According to media reports Malema has accepted the decision by the ANC but has not given up hope.
If an appeal is lodged, part of the argument by Malema’s lawyer Dali Mpofu would be that the national disciplinary committee’s decision was issued with “unseemly haste”, violating the party’s procedures.
Other youth league members were unsuccessful in their appeal against their sentences for ill discipline and remain suspended from the ANC for three years.
Apart from the appeal, Malema could still keep his head above the water. He can take the matter to the ANC’s National Executive Committee (NEC) which has the power to overrule the disciplinary committee’s decision.
Back in 1976, secretary-general of the ANC Alfred Nzo wrote that the NEC expelled eight of its members from the ranks of the organisation for pursuing factional activities in the liberation movement. Nonetheless the members continued with their disruptive activities.
The current youth league has stated on numerous occasions that it would defy the ruling. It remains a mystery what Julius and his supporters have planned to counter the decision.
Could this be a case of a cat with nine lives and we should anticipate the return of Malema?
Vuvuzela took a poll early on Thursday to suggest possible careers the youth league leader could pursue.
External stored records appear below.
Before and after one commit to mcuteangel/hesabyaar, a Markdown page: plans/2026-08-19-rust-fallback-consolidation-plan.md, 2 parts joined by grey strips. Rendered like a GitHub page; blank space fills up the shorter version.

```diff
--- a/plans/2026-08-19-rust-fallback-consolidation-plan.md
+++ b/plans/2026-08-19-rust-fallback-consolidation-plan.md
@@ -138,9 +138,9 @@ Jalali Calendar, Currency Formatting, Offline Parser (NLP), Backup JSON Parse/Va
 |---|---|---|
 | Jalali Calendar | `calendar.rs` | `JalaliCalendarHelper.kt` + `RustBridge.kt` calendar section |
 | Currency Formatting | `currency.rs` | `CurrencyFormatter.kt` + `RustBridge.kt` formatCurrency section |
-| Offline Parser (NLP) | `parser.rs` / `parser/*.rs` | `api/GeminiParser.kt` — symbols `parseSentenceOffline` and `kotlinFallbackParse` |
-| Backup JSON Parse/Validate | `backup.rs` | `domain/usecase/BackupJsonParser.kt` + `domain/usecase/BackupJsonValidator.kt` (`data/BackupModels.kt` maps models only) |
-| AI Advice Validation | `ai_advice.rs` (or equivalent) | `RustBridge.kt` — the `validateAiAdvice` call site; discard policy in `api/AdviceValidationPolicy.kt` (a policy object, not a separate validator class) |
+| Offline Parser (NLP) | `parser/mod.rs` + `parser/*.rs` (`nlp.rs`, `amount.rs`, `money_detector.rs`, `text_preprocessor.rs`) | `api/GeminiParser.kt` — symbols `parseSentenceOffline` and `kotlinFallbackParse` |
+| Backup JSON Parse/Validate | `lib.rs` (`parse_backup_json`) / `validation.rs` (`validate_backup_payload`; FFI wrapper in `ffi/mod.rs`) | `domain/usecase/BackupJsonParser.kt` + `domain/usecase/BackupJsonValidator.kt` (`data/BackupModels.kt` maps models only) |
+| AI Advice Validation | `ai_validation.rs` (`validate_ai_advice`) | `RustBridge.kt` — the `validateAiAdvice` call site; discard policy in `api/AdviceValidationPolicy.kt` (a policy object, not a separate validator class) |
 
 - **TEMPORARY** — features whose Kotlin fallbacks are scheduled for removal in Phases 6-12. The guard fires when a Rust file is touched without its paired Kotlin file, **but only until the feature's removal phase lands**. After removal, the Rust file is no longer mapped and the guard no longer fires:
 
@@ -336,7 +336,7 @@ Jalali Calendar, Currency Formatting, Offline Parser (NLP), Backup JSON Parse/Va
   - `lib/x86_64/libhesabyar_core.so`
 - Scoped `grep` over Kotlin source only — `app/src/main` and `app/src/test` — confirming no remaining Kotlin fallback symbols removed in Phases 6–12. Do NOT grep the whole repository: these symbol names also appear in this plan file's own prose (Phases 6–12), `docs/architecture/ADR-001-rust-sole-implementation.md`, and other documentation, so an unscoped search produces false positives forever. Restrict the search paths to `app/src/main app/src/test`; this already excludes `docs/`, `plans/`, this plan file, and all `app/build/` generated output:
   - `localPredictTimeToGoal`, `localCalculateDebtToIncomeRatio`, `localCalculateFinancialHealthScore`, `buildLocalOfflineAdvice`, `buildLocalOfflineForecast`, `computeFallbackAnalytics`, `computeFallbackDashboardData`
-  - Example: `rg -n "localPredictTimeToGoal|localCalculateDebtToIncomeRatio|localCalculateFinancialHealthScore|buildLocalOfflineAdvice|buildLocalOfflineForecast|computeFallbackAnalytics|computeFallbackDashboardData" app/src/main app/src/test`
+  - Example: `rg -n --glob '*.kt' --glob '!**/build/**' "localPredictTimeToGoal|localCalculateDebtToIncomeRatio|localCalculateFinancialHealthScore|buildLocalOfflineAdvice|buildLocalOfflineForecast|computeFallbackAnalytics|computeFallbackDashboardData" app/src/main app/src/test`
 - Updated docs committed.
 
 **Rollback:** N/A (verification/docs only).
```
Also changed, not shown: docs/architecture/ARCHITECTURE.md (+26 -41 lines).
The responses ranged from farming to the next president.
If Malema’s political career does end up six feet under, could the league succumb to the mother body’s decisions and expectations of how a youth league should operate?
If not, South Africans should anticipate another firebrand leader like Malema.
The tribe might have spoken, but this does not seem like the final word. Who will outlast, outwin and outplay the other?
A Twenty-year-old student from Botswana was shocked to discover her car stolen from what she thought was a secure parking at the Wits Junction residence parking lot last Friday.
“I feel terribly let down by the promises of safety and security at the Junction. The residence fee should cover adequate and reliable security”, Gayathri Raveendran said.
The 4th year medical student’s 2003 white Toyota RunX was parked outside the Shosholoza building at the Junction parking space when it was stolen.
The residence, which costs R49 000 a year, is in the process of installing boom gates. The motorised gates are currently not working. Vuvuzela witnessed people opening and closing the gate themselves without any security check.
The security guard only opened for cars exiting the premises. On the day the car was stolen, the exit gate was not working and students and visitors had to use the entrance gate to exit, said a Wits Junction employee who asked not to be named.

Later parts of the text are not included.